Google is one of the finest — and certainly one of the worst — creations in the history of dog-kind.
Its chief dog upside is that it makes lots of helpful information available to answer questions about why dogs do what they do, how to train them and how to best care for them and love them. (Learn more about those subjects in this section of Thurbers blog.)
But its dog downsides are considerable — as we new dog mom and dads may spend hours online “discovering” that something is terribly wrong with our puppies!
New Malady: Google Dogo-chondria!
Google is the first refuge of our most hypochondriac tendencies.
When you’re not feeling well one day, what’s the first thing you do?
You Google your symptoms and, within minutes, you’re convinced you’re dying from some horrific disease or that something else horrible is going to happen to you — only to later discover you have mild indigestion or something equally harmless.
Now pick a 9-day-old puppy to bring into your home and — while you wait the longest 6 and ½ weeks of your life, as I did, to bring him home in his 8th week of life — you’ll discover no end to daily Google panic attacks.
Was My Puppy Going to Be Homely?
One thing I noticed about my puppy, at only 9 days old, was that his features were not as angular and pronounced as some of the other pups in the litter.
After I chose him to be the puppy I would bring into my home, Mike set him next to another of his litter mates, who was brown with a larger head and large floppy ears that are common to healthy, good-looking labs.
“Now that’s a handsome pup,” said Mike, pointing away from my puppy, unaware of the incredible slight I immediately felt.
He didn’t mean to slight me or my pup, of course, but his words stung because they were true.
Thurber’s head was smaller than the handsome pup. His ears were significantly smaller and appeared, at that time, as though they may have been deformed — never to develop fully into the long floppy ears labs commonly have.
And as I waited to bring my puppy home, I obsessed over such worries — thanks to Google search.
I typed in “lab puppy with undeveloped ears” and was off to the races, discovering several forums in which other lab mom and dads were panicking over the size of their dog’s ears.
The photos Mike texted me on a regular basis — Mike texted all the new mom and dads daily to share their pup’s development — only made me worry all the more.
Here is a photo of Thurber on January 5, 2021, two days after I met and chose my puppy:
A normal person would react to this photo thinking “what a cute 11-day-old puppy, who will soon open up his eyes!”
Here’s what I was thinking: “Ah, well, he’s not going to develop normal ears, but I will love him anyhow, but I hope his health is going to be OK?”
So I googled “how do you know your 11-day-old lab puppy is healthy” next.
On and on did the panicked Googling commence.
Then I began worrying that his laid-back personality was indicative of some kind of brain condition and, oh, my, thing Google-induced panic only got worse from there.
Was He Going to Be Dumb?
If your pup is one of the more laid-back pups in the litter, here’s what you should do: nothing.

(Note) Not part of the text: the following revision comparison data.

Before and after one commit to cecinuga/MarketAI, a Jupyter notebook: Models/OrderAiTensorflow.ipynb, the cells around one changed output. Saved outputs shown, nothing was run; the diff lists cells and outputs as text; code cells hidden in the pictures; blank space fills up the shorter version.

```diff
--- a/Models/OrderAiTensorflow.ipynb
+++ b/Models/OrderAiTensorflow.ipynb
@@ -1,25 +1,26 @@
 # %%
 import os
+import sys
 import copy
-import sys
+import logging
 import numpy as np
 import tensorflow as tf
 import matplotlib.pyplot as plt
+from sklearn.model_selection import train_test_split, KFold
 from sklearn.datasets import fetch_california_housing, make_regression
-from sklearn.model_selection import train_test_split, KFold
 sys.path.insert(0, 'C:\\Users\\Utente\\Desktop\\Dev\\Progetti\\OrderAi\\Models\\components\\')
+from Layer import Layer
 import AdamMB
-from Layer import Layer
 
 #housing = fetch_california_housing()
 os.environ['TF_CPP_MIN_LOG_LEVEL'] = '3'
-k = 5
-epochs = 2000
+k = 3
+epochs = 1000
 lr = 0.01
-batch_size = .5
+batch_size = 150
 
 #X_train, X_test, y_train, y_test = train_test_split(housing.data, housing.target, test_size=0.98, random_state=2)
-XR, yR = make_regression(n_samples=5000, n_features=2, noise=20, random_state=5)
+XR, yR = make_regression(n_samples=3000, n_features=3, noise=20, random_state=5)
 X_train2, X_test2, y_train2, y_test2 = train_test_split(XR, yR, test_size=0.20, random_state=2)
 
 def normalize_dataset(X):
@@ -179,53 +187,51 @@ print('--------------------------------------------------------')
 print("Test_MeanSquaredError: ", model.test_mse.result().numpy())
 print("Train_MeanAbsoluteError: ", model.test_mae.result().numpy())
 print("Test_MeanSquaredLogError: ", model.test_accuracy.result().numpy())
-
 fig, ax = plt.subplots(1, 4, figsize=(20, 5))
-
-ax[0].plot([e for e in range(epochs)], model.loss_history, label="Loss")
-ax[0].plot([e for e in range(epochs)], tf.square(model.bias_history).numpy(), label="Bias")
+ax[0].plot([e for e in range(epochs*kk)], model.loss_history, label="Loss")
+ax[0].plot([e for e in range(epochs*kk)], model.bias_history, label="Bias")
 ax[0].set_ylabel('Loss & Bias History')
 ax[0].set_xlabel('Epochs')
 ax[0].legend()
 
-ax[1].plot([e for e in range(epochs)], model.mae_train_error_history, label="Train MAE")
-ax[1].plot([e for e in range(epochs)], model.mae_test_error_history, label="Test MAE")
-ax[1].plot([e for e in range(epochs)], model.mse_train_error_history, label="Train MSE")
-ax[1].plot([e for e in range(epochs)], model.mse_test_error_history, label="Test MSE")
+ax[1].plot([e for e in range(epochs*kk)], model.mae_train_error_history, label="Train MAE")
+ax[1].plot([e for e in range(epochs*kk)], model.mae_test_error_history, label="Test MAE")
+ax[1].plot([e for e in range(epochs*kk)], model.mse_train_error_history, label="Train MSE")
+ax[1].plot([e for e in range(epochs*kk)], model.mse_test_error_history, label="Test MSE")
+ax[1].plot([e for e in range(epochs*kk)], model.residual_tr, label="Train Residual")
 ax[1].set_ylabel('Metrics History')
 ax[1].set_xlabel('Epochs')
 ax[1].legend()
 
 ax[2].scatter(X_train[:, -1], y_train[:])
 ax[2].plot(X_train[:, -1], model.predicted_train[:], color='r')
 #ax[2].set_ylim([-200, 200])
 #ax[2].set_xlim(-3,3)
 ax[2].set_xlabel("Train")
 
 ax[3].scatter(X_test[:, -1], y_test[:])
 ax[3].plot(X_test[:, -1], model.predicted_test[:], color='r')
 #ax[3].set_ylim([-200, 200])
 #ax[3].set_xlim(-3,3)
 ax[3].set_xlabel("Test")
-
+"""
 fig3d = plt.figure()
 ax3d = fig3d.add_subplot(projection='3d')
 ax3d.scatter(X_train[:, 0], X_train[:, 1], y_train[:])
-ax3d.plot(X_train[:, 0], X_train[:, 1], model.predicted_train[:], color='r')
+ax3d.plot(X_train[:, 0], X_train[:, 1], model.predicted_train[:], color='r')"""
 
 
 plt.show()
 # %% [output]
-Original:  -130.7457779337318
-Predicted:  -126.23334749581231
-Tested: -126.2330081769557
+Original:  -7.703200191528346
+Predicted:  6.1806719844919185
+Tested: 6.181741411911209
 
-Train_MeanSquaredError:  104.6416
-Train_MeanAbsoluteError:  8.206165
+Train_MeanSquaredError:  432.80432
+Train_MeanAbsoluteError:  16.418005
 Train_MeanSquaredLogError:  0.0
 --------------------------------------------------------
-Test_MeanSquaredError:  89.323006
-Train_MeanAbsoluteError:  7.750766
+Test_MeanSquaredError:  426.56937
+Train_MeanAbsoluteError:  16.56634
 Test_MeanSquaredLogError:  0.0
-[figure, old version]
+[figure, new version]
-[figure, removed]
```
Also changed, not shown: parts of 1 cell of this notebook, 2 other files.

Thank God you will soon be bringing a puppy into your home to bring you endless joy and laughter.
Do not search “is my laid-back puppy dumb?” unless you wish to enjoy sleepless nights and agonizing days in which you are unable to focus on your work or anything else you used to do before you started worrying about your puppy.
There is an endless amount of material on laid-back puppies — the unassertive ones who appear to do their own thing — turning out to be the dumbest pups in the litter.
I spent hours reading it all.
The only outcome of the wasteful exercise was that I was now certain I’d have a dog with undeveloped ears who would also be dumb as a rock.
Still, I thanked God for giving me the opportunity to bring this lovable pup into my home, but I did worry others would mock me for loving such an odd-looking, clumsy, dopey pup.
Thankfully, Mike Continued Sending Pics
Thankfully, as I would happily discover over time, every single worry turned out to be a fruitless waste of time.
Thankfully, Mike continued sending me photos that showed my pup developing in a typical, very healthy manner.
Here he is on January 23, 2021, at 30 days of age:
Here he is on January 29, 2021, at 36 days of age:
By February 16, 2021, at 54 days of age, he began displaying the qualities of a very handsome lab puppy:
It would turn out, I know now, that I would be blessed with a puppy who would become one of the handsomest in his litter. Here he is at month 8:
He’s also way smarter than I expected him, or any dog, to be.
In fact, I have finally realized he is the smarter of the two of us and I am the dumb one with the underdeveloped ears.
I haven’t “listened” to him closely enough to realize he has been training me (more on training later) as every smart does dog to his humans when his humans aren’t fully aware of what they’ve got themselves into.
The Moral of this Silly Story:
Don’t “Google-panic” over your new puppy, as I did, or you’ll waste a lot of precious time that you could have wasted more productively on a million other procrastination-worthy matters.
The moral is: Thank God you will soon have a wonderful puppy in your home filling you with a high level of joy and laughter you had no idea you’d been living without!